Content starts
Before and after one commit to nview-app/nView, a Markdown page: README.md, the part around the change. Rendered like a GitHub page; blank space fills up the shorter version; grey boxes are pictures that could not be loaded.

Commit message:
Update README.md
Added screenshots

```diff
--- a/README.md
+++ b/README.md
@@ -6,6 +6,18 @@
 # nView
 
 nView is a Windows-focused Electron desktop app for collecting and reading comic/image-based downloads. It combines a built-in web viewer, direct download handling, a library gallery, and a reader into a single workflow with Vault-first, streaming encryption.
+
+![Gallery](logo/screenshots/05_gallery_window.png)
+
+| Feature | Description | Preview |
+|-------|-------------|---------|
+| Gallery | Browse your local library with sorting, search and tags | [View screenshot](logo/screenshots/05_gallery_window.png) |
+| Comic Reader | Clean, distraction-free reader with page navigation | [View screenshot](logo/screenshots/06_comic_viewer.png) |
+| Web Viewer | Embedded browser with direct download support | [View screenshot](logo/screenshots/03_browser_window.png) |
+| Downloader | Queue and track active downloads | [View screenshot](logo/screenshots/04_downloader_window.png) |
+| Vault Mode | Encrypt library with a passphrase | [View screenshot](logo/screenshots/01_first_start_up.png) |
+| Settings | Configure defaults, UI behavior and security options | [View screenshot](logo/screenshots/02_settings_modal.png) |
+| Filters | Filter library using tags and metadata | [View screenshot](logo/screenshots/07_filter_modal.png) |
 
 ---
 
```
Content ends
== TASK BRIEF ==
Repeat every record, keeping each word and mark exactly as it is.

== PROBLEM SOLUTION ==
Before and after one commit to nview-app/nView, a Markdown page: README.md, the part around the change. Rendered like a GitHub page; blank space fills up the shorter version; grey boxes are pictures that could not be loaded.

Commit message:
Update README.md
Added screenshots

```diff
--- a/README.md
+++ b/README.md
@@ -6,6 +6,18 @@
 # nView
 
 nView is a Windows-focused Electron desktop app for collecting and reading comic/image-based downloads. It combines a built-in web viewer, direct download handling, a library gallery, and a reader into a single workflow with Vault-first, streaming encryption.
+
+![Gallery](logo/screenshots/05_gallery_window.png)
+
+| Feature | Description | Preview |
+|-------|-------------|---------|
+| Gallery | Browse your local library with sorting, search and tags | [View screenshot](logo/screenshots/05_gallery_window.png) |
+| Comic Reader | Clean, distraction-free reader with page navigation | [View screenshot](logo/screenshots/06_comic_viewer.png) |
+| Web Viewer | Embedded browser with direct download support | [View screenshot](logo/screenshots/03_browser_window.png) |
+| Downloader | Queue and track active downloads | [View screenshot](logo/screenshots/04_downloader_window.png) |
+| Vault Mode | Encrypt library with a passphrase | [View screenshot](logo/screenshots/01_first_start_up.png) |
+| Settings | Configure defaults, UI behavior and security options | [View screenshot](logo/screenshots/02_settings_modal.png) |
+| Filters | Filter library using tags and metadata | [View screenshot](logo/screenshots/07_filter_modal.png) |
 
 ---
 
```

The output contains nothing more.